#### Your goal:
Go through the records and report each line in which the word "width" occurs.

#### Given records:
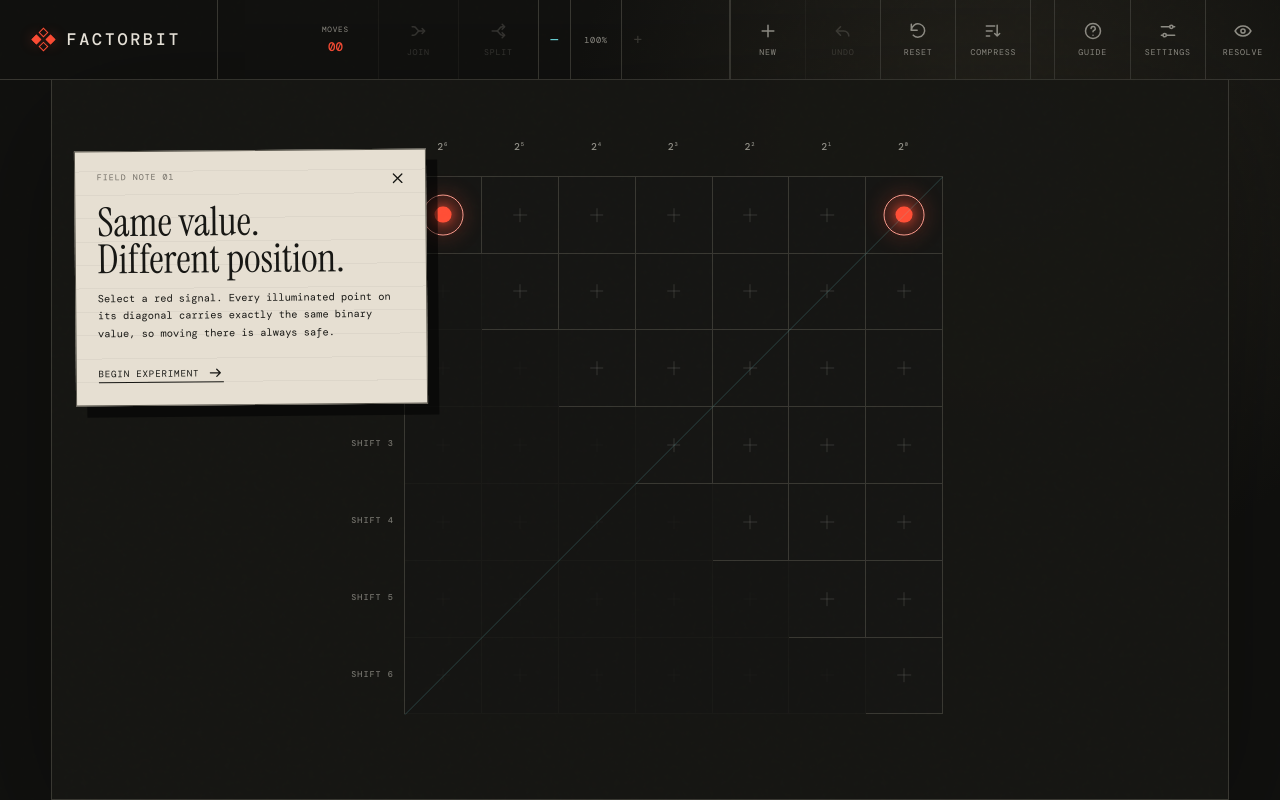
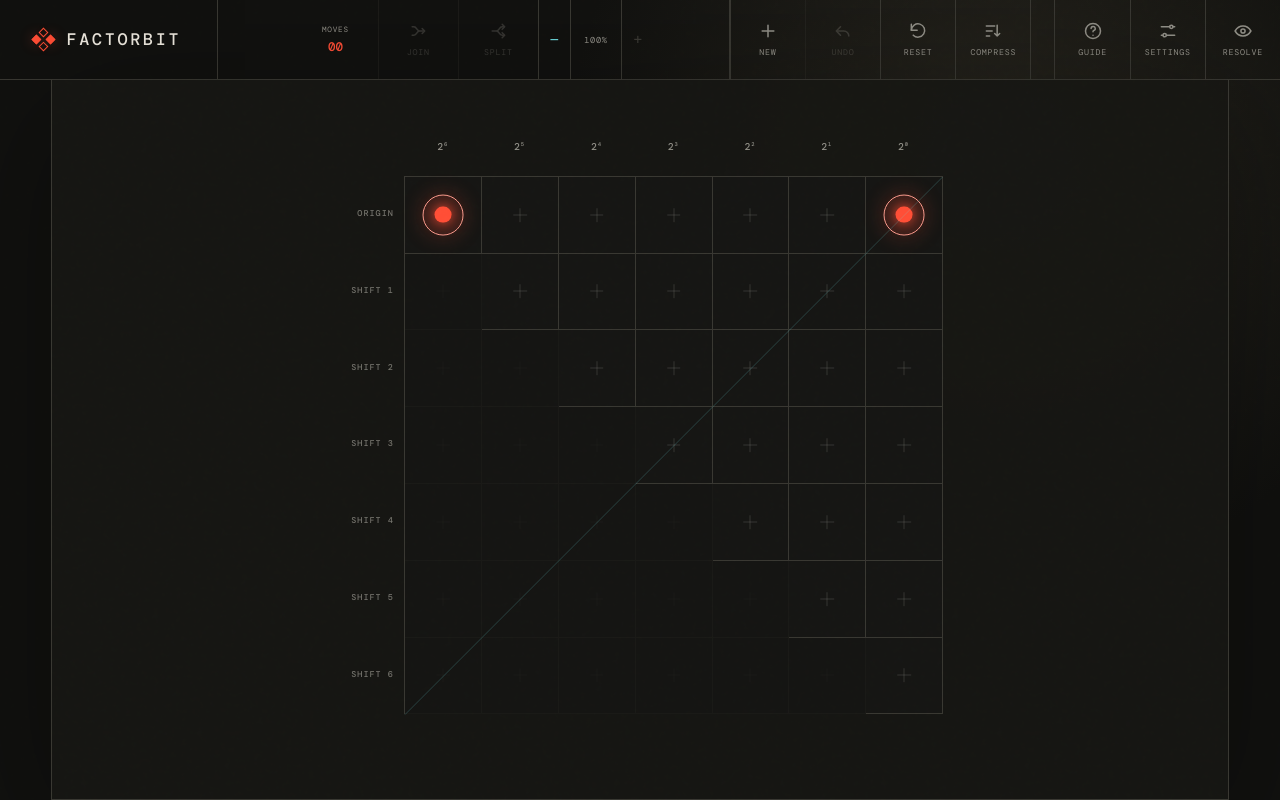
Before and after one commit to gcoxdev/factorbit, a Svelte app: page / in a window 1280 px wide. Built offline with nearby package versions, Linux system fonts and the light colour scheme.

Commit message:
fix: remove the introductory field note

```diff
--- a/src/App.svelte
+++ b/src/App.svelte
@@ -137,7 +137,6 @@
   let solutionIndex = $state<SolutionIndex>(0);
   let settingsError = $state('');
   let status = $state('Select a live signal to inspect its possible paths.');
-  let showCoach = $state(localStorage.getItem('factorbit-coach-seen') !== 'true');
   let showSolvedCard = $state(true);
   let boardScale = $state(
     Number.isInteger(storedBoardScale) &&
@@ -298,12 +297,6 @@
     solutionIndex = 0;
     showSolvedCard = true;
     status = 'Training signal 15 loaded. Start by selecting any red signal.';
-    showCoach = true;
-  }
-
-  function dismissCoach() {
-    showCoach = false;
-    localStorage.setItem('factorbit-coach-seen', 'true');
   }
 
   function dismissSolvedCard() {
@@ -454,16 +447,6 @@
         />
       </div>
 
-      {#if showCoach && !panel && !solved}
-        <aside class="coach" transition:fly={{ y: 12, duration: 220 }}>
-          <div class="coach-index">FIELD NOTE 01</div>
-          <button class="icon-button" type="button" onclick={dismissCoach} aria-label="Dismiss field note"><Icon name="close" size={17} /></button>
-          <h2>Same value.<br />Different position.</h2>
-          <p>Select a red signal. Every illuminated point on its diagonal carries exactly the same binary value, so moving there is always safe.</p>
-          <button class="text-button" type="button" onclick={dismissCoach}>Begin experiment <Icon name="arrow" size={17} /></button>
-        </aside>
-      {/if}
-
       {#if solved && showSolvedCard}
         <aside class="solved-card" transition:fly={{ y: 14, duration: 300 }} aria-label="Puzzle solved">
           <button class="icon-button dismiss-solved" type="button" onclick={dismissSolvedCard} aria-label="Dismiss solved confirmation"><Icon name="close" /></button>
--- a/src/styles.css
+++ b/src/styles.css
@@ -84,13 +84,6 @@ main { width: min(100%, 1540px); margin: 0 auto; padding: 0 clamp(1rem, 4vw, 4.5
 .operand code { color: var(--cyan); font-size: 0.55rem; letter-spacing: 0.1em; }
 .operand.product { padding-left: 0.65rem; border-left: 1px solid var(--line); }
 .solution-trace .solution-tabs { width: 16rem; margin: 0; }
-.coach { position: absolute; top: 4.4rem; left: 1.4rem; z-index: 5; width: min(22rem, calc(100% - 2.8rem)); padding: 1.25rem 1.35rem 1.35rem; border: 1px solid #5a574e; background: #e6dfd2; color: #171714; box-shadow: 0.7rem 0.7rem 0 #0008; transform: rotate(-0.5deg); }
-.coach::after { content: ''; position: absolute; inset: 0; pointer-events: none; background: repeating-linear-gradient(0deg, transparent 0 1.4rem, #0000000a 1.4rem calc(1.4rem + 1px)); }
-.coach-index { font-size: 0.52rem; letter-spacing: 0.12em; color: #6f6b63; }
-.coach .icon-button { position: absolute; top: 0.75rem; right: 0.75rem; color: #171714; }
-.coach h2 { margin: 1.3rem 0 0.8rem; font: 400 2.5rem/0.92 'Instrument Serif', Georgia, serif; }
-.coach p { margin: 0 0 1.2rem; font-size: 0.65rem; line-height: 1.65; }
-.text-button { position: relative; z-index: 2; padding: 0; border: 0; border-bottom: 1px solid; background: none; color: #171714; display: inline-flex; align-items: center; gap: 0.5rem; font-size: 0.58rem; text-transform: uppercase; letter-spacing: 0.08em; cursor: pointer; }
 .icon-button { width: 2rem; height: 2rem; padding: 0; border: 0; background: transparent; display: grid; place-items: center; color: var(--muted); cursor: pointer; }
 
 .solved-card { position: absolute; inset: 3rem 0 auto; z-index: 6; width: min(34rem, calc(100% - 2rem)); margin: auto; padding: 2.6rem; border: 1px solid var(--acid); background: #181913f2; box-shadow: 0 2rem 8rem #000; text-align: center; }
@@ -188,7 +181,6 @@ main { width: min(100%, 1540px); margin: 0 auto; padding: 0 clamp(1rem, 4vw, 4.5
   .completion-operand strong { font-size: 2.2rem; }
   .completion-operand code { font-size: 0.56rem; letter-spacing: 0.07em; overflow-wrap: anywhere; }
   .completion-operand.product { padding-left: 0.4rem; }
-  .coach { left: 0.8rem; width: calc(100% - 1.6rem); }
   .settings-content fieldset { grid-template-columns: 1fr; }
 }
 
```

#### Response to this task:
@@ -84,13 +84,6 @@ main { width: min(100%, 1540px); margin: 0 auto; padding: 0 clamp(1rem, 4vw, 4.5
 .solution-trace .solution-tabs { width: 16rem; margin: 0; }
-.coach { position: absolute; top: 4.4rem; left: 1.4rem; z-index: 5; width: min(22rem, calc(100% - 2.8rem)); padding: 1.25rem 1.35rem 1.35rem; border: 1px solid #5a574e; background: #e6dfd2; color: #171714; box-shadow: 0.7rem 0.7rem 0 #0008; transform: rotate(-0.5deg); }
 .icon-button { width: 2rem; height: 2rem; padding: 0; border: 0; background: transparent; display: grid; place-items: center; color: var(--muted); cursor: pointer; }
 .solved-card { position: absolute; inset: 3rem 0 auto; z-index: 6; width: min(34rem, calc(100% - 2rem)); margin: auto; padding: 2.6rem; border: 1px solid var(--acid); background: #181913f2; box-shadow: 0 2rem 8rem #000; text-align: center; }
@@ -188,7 +181,6 @@ main { width: min(100%, 1540px); margin: 0 auto; padding: 0 clamp(1rem, 4vw, 4.5
-  .coach { left: 0.8rem; width: calc(100% - 1.6rem); }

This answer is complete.